Jacqui White, Sports Editor
The Utica College Pioneers are enjoying success away from their respective sports as 20 teams earned a grade point average of 3.0 or better.
A total of 29 student-athletes earned a perfect 4.0 GPA, and over 100 student athletes earned a GPA of 3.75 or better.
The current United Collegiate Hockey Conference (UCHC) champion men’s hockey team had a combined GPA of 3.38. Junior right wing Jacob Gerson from Colorado Springs explained how the team earned high marks.
“Our coach wants us to have at least a 3.0 GPA to play on the team,” he said. “The school has a minimum of a 2.0 GPA, but our coach wants to hold us to a higher standard.”
Gerson said that he had perfect grades his first semester at Utica College.
“I wanted to continue to get straight As as long as I could after doing that for my first semester,” he explained.
Gerson said that while living with some of his teammates, the whole house had a 4.0 GPA. He credits his grades to the time that they spend studying together.
“We’ll hang out in the main room, doing homework and goofing off a little,” Gerson said. “Studying and doing homework in a group makes it a little more fun.”
Gerson also credits the fact that a lot of the team members have multiple classes with each other.
“We’ll be doing homework together, helping each other,” he said. “The hockey team doesn’t have study hours, so having the same classes help us keep track of each other. We keep track of our teammates that we know might struggle in some classes.”
Senior right winger Shawn Lynch echoed Gerson about having teammates in his classes.
“I’ve had classes with teammates throughout my four years at Utica,” Lynch said. “It’s nice to be able to work through the class and prepare for exams with people I know.”
Lynch said that having teammates in classes that require semester-long projects is also nice.
“It helps to be able to work closely with someone you already know well,” Lynch said.
Lynch explained that, even though the hockey team does not have study hours like some of the other teams do, they consider themselves very responsible as a group in terms of planning their days around hockey and other activities that might interfere with their school work.
Director of Student-Athlete Success Richard Racioppa moved into his office in the Clark Auditorium prior to the fall semester as part of an institutional effort to prioritize student-athlete success.
“Everyone wants to see student-athletes succeed in the classroom as much as they want them to succeed on the field,” Racioppa said.
Racioppa explained that, with his office moving into the auditorium, there is greater access for student-athletes and coaches to reach out for assistance.
“Coaches and student-athletes spend most of their time in the gym,” Racioppa said. “By moving into this new space, I can interact with them easier. Sharing information between athletes and coaches is also easier because they can walk up to my office rather than them emailing me.”

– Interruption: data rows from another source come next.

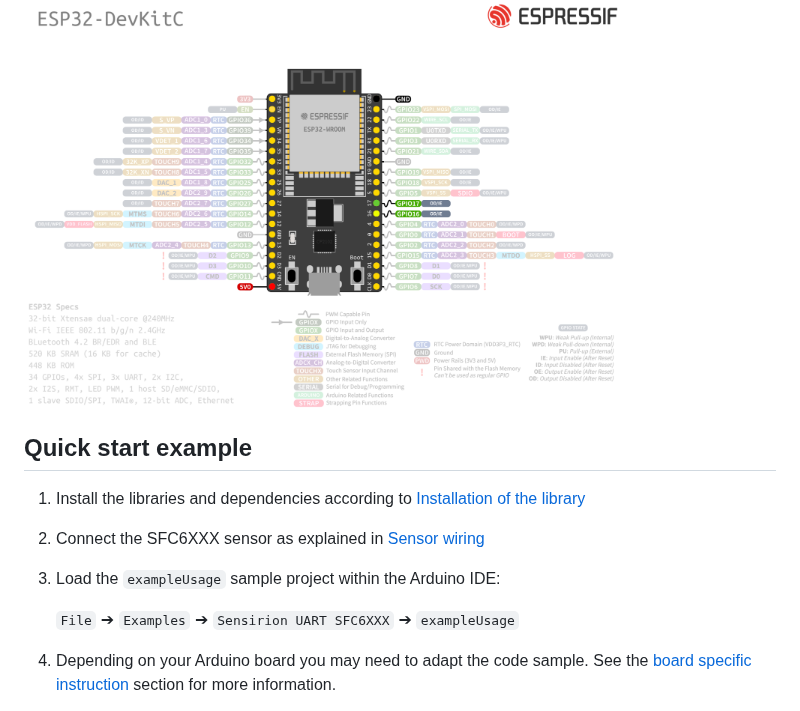
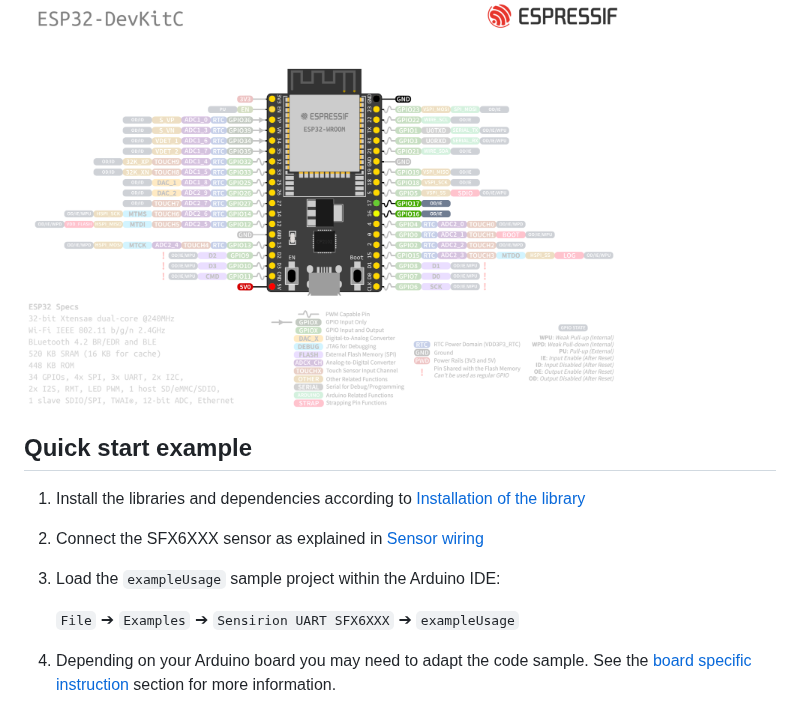
Before and after one commit to Sensirion/arduino-uart-sfx6xxx, a Markdown page: README.md, the part around one of its changes. Drawn GitHub-style; folded sections open.

```diff
--- a/README.md
+++ b/README.md
@@ -151,16 +117,15 @@ You will find pinout schematics for recommended board models below:
 </p>
 </details>
 
-
 ## Quick start example
 
 1. Install the libraries and dependencies according to [Installation of the library](#installation-of-the-library)
 
-2. Connect the SFC6XXX sensor as explained in [Sensor wiring](#sensor-wiring)
+2. Connect the SFX6XXX sensor as explained in [Sensor wiring](#sensor-wiring)
 
 3. Load the `exampleUsage` sample project within the Arduino IDE:
 
-   `File` ➔ `Examples` ➔ `Sensirion UART SFC6XXX` ➔ `exampleUsage`
+   `File` ➔ `Examples` ➔ `Sensirion UART SFX6XXX` ➔ `exampleUsage`
 
 4. Depending on your Arduino board you may need to adapt the code sample.
 See the [board specific instruction](#board-specific-instructions) section for more information.
```
Also changed, not shown: other parts of README.md (+32 -66 lines), CHANGELOG.md (+1 -1 lines), images/product-image-sfx6xxx.png (added), images/product-pinout-sfx6xxx.png (added), 5 other files.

According to Racioppa, having a presence in the gym helps students and coaches because it helps the coaches become aware if the student-athletes are having any difficulties. He explained that coaches can also use him to help foster student-athletes’ academic success.
“If coaches or assistant coaches have quick questions, I’m their contact to help students,” he said.